Abbott also obtained a European counterpart to its earlier ‘382’ patent after overcoming an objection from the European Patent Office (EPO), which cited as prior art against Abbott a German reference requiring the use of a diffusion-limiting membrane. Abbott said its patent covered a protective rather than diffusion-limiting membrane and that the protective membrane was optional. Abbott did not, however, submit that to the USPTO when it pursued the ‘551’ patent.
Becton Dickinson sued Abbott in 2004, seeking a noninfringement judgment on two other patents that Abbott held for a blood glucose test strip. Abbott responded by countersuing Becton Dickinson as well as Bayer, Roche, and one of its suppliers Nova Biomedical for infringement of the two other patents as well as the ‘551’ patent.
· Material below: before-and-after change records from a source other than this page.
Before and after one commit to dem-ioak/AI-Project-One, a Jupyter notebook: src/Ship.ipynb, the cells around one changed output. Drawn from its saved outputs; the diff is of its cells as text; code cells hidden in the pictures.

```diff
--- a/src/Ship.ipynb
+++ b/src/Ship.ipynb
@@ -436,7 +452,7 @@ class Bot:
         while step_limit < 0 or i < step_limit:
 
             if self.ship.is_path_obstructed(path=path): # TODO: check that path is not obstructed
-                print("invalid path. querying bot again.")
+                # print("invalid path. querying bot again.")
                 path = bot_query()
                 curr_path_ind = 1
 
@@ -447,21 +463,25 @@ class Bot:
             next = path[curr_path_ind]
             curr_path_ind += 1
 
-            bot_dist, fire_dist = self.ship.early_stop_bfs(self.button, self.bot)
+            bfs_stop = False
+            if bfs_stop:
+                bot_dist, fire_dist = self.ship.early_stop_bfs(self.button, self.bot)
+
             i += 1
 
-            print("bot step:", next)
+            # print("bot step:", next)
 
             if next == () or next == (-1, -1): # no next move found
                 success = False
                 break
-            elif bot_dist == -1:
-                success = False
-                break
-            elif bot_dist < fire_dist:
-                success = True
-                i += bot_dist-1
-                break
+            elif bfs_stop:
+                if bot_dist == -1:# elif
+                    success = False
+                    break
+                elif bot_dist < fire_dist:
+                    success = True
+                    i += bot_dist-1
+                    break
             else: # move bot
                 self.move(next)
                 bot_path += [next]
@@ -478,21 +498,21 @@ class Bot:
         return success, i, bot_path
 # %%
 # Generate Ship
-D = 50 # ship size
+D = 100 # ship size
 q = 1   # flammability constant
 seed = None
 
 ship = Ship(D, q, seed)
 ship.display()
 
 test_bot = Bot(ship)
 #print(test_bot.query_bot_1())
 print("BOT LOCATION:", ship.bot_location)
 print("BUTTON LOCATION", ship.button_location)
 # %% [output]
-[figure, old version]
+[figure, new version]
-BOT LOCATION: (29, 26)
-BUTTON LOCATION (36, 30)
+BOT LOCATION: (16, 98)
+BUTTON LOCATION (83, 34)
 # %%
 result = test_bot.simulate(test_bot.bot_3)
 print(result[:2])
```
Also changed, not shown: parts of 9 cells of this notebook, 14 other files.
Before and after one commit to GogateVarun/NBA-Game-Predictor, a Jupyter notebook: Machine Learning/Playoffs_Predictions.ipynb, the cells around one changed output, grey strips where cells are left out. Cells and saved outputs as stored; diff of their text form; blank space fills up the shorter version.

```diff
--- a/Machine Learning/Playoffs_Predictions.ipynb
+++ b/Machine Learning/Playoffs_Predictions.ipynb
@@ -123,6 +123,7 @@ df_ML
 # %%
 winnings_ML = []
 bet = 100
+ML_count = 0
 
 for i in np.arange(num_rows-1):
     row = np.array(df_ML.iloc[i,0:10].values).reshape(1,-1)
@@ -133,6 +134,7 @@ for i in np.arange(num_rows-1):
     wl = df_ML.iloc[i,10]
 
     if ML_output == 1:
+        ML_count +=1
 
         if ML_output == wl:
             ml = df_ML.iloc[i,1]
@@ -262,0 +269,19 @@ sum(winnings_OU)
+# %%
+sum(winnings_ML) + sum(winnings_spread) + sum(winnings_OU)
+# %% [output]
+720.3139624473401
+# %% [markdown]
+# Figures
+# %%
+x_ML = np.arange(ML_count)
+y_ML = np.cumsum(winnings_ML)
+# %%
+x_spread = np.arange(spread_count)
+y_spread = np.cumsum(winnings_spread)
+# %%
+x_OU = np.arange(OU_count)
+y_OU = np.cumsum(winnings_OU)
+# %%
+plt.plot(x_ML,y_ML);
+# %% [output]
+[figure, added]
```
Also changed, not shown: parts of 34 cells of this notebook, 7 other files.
Roche settled on the eve of the trial, but the remaining co-defendants are still in the case.
Becton Dickinson, Nova Biomedical, and Bayer prevailed in both the district court and before a panel of federal circuit judges, with both courts citing Abbott’s failure to disclose the EPO argument. The latest federal circuit decision, which came on May 25, vacates the panel’s finding, and remands the case back to the district court, which is to reconsider the case based on intent to deceive and materiality.
The decision came about a year after a panel of federal circuit judges, which had upheld the original decision by Judge William H. Alsup of the U.S. District Court for the Northern District of California, then agreed to have the appeal reheard en banc to consider the issue of inequitable conduct.